I love Chinese New Year. Being ethnically half-Chinese (Singaporean) but culturally pretty English, I take it as an opportunity for me to think about and celebrate my ‘other’ heritage, family and home. Since the death of my father this has become, perhaps ironically but unsurprisingly, even more significant.
Wearing a cheongsam (also known as qipao) is another way for me to express this connection, and one I don’t restrict to New Year season. The cheongsam is a supremely elegant style of dress, and I’ve been making my own simplistic versions using McCalls M4369 (now out of print, I think) for some years now. This pattern doesn’t have the (seemingly) more common raglan-style sleeves or the seam running from the neckline across one half of the chest; it’s a very simple make, ideal for showcasing fabulous fabrics such as this orange and gold brocade from Broadwick Silks in Soho.

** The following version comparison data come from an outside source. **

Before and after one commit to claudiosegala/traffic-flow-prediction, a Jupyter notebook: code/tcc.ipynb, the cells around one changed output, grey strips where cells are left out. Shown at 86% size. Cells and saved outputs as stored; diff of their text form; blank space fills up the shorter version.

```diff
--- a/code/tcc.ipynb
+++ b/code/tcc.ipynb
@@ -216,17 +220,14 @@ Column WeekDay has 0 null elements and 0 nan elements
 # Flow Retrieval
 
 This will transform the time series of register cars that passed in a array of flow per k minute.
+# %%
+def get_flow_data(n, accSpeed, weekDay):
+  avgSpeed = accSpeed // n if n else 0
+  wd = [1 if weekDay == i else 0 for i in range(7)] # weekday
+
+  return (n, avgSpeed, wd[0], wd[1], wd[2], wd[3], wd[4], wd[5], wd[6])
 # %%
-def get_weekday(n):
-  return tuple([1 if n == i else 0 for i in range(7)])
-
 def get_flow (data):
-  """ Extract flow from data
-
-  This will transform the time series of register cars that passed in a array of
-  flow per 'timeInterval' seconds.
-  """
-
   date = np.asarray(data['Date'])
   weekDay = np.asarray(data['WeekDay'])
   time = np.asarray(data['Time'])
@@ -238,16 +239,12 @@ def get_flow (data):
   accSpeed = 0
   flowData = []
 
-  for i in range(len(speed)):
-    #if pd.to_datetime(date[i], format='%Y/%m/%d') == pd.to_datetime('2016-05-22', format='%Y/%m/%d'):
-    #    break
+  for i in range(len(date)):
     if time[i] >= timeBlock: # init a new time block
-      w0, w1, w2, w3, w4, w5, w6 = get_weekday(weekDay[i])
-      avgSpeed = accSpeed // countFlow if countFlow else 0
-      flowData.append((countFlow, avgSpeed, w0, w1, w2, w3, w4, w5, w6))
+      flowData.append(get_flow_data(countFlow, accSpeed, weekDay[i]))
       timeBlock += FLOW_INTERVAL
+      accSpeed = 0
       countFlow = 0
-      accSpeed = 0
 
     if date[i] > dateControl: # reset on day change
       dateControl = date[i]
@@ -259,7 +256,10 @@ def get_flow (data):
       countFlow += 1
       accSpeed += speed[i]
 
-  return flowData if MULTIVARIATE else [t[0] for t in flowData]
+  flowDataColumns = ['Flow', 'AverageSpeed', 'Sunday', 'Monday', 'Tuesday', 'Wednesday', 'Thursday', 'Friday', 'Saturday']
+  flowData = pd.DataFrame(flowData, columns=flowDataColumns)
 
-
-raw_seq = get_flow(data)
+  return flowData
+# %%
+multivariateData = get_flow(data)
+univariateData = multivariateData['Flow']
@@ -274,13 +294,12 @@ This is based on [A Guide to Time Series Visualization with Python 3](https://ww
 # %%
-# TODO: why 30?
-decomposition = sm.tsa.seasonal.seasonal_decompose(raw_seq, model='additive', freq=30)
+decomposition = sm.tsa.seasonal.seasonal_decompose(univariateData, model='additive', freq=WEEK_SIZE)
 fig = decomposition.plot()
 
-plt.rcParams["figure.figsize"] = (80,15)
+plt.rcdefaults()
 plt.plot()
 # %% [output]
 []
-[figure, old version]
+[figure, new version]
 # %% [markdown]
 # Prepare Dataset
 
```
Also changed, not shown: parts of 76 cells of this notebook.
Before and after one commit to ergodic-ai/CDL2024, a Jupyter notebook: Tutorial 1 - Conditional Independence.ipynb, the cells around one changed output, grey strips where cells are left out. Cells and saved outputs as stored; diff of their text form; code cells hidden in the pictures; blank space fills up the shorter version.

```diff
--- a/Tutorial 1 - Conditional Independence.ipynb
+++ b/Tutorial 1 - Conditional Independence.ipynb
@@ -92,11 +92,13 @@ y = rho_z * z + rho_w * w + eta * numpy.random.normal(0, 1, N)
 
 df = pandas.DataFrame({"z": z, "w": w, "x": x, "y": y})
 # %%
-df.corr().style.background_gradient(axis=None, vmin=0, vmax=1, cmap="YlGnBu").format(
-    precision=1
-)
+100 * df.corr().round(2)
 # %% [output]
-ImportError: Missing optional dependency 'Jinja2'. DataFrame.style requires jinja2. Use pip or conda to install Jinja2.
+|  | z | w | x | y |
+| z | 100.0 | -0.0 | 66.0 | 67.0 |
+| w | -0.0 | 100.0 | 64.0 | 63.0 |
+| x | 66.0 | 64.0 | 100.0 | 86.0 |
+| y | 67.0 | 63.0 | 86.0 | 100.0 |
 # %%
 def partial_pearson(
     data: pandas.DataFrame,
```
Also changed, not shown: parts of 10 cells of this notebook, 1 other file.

My sewing machine went in for a service last week after a major tension nightmare, so I hotfooted it up to my ‘reserve’ machine at my mother’s house (ok, so it’s actually her machine) in Suffolk. As well as taking these pics in her rather Asian-influenced dining room, I also took out the photo albums of my Chinese grandmother, Louise Lee. We have these amazing albums filled with pictures of her, her friends and family in Shanghai in the mid-1930s. What I love about them is how much I can relate to the people in the photos – my grandmother and her friends were snapped messing about in parks, posing at beauty spots, laughing and hugging; in general just being young, carefree people behaving in much the same way we behave today.
It’s especially poignant because a few years after the majority of the photos, the Second World War hit China, and Louise was imprisoned by the Japanese. The next photos we have of her are after the birth of my father in 1946; she is then so painfully thin as to be almost unrecognisable as the same woman. But in all the photos we have, before and after the War, she is wearing cheongsam.
We never met; she died before my father came to England. And so although I hate to sound sentimental and cheesy, there’s no denying that by wearing cheongsam myself I feel I’m somehow paying respect to her memory, and that of all my Chinese ancestors. I hope they’d approve!
Anyway, I wish you all a very happy year of the monkey – I’m off to celebrate traditionally – with a tasty takeaway!! x